The proposed $39 billion merger between AT&T and T-Mobile, which the Department of Justice has sued to block, and which has invited a lawsuit from rival telecommunications provider Sprint, has received a shot in the arm from an unlikely source: the CEO of Verizon.

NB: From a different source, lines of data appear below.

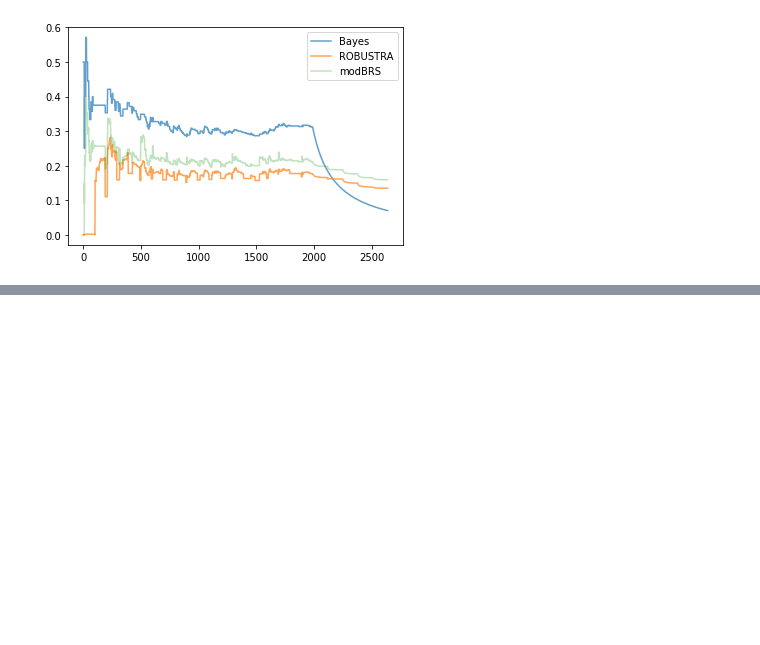
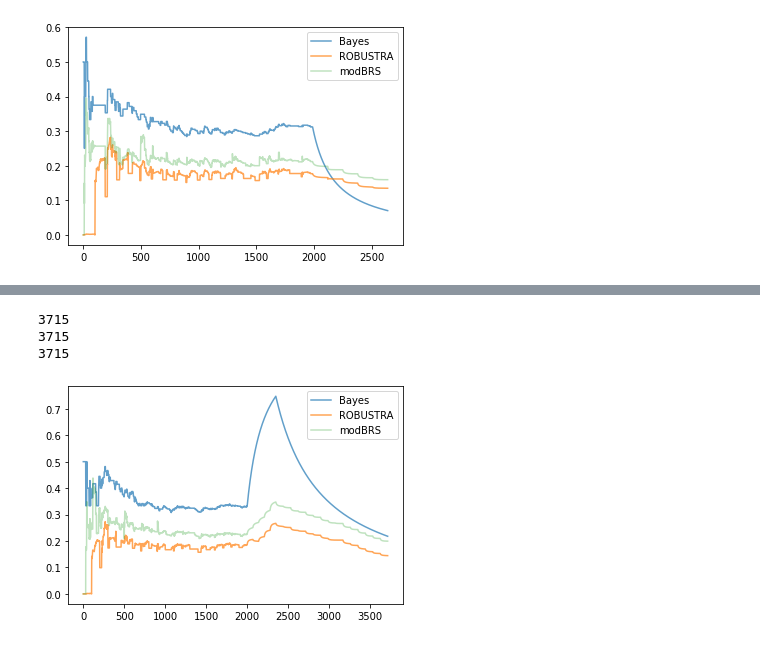
Before and after one commit to xahiru/robustra, a Jupyter notebook: agentbasedexp_cleansim2.ipynb, the cells around one changed output, grey strips where cells are left out. Saved outputs shown, nothing was run; the diff lists cells and outputs as text; code cells hidden in the pictures; blank space fills up the shorter version.

```diff
--- a/agentbasedexp_cleansim2.ipynb
+++ b/agentbasedexp_cleansim2.ipynb
@@ -787,0 +830,7 @@ exp1.get_rep(101, 204, reptype='rob', alpha=0.8, filter_threshold=0.5)
+# %%
+exp1.plot(110,204)
+# %% [output]
+3715
+3715
+3715
+[figure, added]
```
Also changed, not shown: parts of 19 cells of this notebook.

Sharis A. Pozen, acting assistant attorney general in charge of the Justice Department’s antitrust division, had claimed that “unless this merger is blocked, competition and innovation will be reduced, and consumers will suffer.” But Verizon CEO Lowell McAdam considers the merger a “match” that “had to occur.” Contrary to the position taken by the Justice Department, McAdam has “taken the position that the AT&T merger with T-Mobile was kind of like gravity. It had to occur, because you had a company with a T-Mobile that had the spectrum but didn’t have the capital to build it out. AT&T needed the spectrum, they didn’t have it in order to take care of their customers, and so that match had to occur.” Tech blog BGR reports that:

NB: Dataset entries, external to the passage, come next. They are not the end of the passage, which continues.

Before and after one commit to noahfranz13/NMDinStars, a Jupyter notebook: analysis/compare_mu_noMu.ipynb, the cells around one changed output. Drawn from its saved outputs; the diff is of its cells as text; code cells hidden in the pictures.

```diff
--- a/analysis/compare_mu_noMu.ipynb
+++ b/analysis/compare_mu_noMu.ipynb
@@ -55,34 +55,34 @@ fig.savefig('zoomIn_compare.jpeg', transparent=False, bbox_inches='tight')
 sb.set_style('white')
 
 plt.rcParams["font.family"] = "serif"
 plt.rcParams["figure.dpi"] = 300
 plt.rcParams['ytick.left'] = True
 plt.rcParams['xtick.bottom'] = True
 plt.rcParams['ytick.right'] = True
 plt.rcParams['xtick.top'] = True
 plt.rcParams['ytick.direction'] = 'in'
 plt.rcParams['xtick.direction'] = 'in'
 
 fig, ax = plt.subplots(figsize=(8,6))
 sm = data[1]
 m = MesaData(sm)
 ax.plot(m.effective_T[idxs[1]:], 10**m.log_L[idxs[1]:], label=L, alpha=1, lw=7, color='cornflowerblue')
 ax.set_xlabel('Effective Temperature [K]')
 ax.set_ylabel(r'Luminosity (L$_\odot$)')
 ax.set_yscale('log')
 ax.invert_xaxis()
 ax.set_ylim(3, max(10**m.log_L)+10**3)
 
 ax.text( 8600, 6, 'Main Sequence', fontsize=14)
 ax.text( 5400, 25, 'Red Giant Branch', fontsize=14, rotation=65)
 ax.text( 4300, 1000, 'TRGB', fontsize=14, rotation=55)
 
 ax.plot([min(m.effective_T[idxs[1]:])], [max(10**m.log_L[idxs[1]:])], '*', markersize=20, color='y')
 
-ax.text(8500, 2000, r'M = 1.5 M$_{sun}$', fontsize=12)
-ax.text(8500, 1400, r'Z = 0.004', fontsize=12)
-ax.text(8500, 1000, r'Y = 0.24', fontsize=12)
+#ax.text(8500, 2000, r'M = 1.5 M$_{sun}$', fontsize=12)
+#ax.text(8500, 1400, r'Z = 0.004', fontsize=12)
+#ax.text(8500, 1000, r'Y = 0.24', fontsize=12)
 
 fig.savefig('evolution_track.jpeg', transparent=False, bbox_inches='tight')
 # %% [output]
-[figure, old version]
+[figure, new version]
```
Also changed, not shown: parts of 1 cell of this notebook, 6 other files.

the CEO continued, noting that he has told the Federal Communications Commission and other government officials that blocking AT&T’s acquisition of T-Mobile without providing a solution to the current spectrum crunch will ultimately harm American consumers.
AT&T intends to fight the DOJ lawsuit.